■ **What you will do**
For the records that follow, work out how many lines include "week" and give only that count.

Data records:
================
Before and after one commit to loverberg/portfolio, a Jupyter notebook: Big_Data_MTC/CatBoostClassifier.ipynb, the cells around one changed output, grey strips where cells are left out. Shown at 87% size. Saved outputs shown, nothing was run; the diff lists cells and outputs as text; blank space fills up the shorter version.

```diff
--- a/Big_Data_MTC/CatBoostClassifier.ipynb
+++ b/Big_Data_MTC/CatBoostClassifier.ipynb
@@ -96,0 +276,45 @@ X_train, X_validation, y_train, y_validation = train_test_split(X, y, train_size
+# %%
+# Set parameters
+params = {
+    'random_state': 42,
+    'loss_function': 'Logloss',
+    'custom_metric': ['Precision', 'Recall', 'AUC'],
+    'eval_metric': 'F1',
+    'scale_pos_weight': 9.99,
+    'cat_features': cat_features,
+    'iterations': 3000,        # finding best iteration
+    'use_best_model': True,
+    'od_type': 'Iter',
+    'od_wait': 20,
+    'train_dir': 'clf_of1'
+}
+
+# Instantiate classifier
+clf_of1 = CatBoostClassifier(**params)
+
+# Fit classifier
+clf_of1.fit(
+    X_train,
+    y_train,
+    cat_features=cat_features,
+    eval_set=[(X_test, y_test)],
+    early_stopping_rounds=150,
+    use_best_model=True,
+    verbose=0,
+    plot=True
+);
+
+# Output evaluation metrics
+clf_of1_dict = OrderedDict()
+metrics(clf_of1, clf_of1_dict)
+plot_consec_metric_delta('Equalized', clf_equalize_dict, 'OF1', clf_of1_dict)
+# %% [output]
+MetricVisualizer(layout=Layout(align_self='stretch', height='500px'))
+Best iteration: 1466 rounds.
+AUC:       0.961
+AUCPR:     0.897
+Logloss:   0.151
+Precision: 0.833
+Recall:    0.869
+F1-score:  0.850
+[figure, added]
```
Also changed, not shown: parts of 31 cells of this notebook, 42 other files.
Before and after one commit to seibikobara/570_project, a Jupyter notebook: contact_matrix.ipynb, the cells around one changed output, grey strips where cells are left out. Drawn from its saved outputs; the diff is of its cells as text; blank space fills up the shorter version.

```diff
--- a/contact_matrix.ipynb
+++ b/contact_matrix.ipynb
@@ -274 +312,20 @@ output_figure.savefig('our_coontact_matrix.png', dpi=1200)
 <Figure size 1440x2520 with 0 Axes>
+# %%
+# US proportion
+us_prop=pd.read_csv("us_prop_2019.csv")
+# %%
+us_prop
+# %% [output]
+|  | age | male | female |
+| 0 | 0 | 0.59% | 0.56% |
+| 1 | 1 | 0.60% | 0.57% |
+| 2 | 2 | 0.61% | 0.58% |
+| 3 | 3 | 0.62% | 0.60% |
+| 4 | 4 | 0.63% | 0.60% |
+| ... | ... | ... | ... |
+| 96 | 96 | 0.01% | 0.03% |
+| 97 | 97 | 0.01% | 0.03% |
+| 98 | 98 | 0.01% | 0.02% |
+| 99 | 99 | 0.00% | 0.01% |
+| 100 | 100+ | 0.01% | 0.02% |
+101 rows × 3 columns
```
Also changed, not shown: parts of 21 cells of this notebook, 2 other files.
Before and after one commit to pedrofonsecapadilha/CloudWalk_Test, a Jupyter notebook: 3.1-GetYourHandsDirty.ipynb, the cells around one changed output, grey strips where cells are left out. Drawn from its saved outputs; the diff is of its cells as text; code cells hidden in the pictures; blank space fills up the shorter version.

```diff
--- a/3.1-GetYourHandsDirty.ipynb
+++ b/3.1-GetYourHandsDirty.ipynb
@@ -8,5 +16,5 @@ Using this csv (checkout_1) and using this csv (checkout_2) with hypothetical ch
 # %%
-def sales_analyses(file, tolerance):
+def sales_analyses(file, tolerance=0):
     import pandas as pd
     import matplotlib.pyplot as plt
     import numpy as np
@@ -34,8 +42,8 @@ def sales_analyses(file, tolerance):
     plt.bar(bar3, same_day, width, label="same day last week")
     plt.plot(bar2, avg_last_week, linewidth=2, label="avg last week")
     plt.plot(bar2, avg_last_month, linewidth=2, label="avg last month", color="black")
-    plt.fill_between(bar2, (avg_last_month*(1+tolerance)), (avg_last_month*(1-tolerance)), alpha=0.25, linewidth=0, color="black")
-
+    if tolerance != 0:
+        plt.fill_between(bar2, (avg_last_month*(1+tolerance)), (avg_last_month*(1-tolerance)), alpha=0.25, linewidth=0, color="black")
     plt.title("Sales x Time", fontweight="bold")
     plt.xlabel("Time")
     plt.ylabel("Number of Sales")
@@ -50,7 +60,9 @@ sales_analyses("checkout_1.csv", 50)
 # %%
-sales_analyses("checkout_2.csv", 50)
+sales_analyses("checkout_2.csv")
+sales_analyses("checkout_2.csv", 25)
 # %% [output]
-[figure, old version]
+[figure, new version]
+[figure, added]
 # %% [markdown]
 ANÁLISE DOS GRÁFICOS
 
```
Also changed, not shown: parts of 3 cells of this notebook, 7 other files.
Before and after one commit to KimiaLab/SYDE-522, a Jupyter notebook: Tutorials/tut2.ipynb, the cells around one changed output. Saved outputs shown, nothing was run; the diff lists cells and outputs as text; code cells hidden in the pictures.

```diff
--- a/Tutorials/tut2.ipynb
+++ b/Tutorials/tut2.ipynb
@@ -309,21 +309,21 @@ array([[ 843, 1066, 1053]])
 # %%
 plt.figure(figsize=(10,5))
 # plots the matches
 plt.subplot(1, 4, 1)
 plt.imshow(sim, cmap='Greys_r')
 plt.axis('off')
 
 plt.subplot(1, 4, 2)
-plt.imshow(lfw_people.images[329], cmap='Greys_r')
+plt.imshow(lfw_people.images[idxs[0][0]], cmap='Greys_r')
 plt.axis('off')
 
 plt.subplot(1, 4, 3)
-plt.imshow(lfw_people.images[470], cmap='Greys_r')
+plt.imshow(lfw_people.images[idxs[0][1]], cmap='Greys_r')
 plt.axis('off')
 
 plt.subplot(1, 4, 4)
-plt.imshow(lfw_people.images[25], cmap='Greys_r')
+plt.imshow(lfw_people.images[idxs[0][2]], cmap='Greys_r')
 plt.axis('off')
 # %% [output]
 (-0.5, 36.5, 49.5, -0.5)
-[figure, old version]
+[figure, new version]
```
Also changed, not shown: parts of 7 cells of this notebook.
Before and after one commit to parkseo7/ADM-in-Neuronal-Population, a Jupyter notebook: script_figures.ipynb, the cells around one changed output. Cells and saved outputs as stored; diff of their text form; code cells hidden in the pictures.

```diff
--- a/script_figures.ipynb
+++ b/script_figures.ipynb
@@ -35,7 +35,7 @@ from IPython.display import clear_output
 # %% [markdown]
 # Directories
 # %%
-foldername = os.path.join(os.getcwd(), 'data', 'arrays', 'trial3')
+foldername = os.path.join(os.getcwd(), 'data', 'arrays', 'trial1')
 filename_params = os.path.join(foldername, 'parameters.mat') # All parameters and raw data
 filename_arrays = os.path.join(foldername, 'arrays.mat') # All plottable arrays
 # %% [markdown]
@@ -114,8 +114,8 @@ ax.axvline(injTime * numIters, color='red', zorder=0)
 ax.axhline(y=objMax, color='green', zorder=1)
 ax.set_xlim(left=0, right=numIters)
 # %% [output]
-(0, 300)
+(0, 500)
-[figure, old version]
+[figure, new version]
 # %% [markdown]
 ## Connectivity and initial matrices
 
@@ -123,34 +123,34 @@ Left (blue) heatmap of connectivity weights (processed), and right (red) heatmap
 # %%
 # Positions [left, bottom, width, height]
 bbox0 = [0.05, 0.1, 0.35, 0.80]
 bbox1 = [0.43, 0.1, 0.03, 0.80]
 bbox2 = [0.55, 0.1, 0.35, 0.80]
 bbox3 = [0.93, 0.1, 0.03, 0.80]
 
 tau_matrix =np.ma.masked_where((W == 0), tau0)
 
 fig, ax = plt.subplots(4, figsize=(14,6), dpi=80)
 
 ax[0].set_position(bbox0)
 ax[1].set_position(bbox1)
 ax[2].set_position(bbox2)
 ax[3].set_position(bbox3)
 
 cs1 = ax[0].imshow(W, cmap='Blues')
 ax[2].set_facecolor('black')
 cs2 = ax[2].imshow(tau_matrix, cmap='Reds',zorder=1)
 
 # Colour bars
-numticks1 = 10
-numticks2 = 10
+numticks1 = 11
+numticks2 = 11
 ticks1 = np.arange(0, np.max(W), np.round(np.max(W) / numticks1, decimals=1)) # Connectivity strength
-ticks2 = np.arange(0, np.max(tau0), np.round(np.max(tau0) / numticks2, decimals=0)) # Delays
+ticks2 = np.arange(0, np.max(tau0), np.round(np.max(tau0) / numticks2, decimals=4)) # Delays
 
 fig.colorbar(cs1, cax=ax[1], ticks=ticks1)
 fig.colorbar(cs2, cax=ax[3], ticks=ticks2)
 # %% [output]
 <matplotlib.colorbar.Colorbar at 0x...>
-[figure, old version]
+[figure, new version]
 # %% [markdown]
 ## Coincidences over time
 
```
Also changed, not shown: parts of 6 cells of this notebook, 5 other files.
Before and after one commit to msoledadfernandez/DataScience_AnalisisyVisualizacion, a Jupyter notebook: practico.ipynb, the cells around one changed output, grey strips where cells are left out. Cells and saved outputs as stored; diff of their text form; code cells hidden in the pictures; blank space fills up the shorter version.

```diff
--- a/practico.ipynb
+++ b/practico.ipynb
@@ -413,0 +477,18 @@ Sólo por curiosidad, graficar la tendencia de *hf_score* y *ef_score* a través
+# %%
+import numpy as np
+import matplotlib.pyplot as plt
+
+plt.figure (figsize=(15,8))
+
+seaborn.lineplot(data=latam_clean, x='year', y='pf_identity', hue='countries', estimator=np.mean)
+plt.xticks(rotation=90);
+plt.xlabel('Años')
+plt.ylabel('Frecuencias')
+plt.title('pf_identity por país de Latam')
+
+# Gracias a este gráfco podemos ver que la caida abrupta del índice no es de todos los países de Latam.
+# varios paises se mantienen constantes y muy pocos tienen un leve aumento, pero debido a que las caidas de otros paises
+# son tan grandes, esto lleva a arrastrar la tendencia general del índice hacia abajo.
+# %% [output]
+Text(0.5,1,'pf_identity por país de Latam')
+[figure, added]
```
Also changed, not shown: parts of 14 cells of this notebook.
================
■ **Answer to this task**
2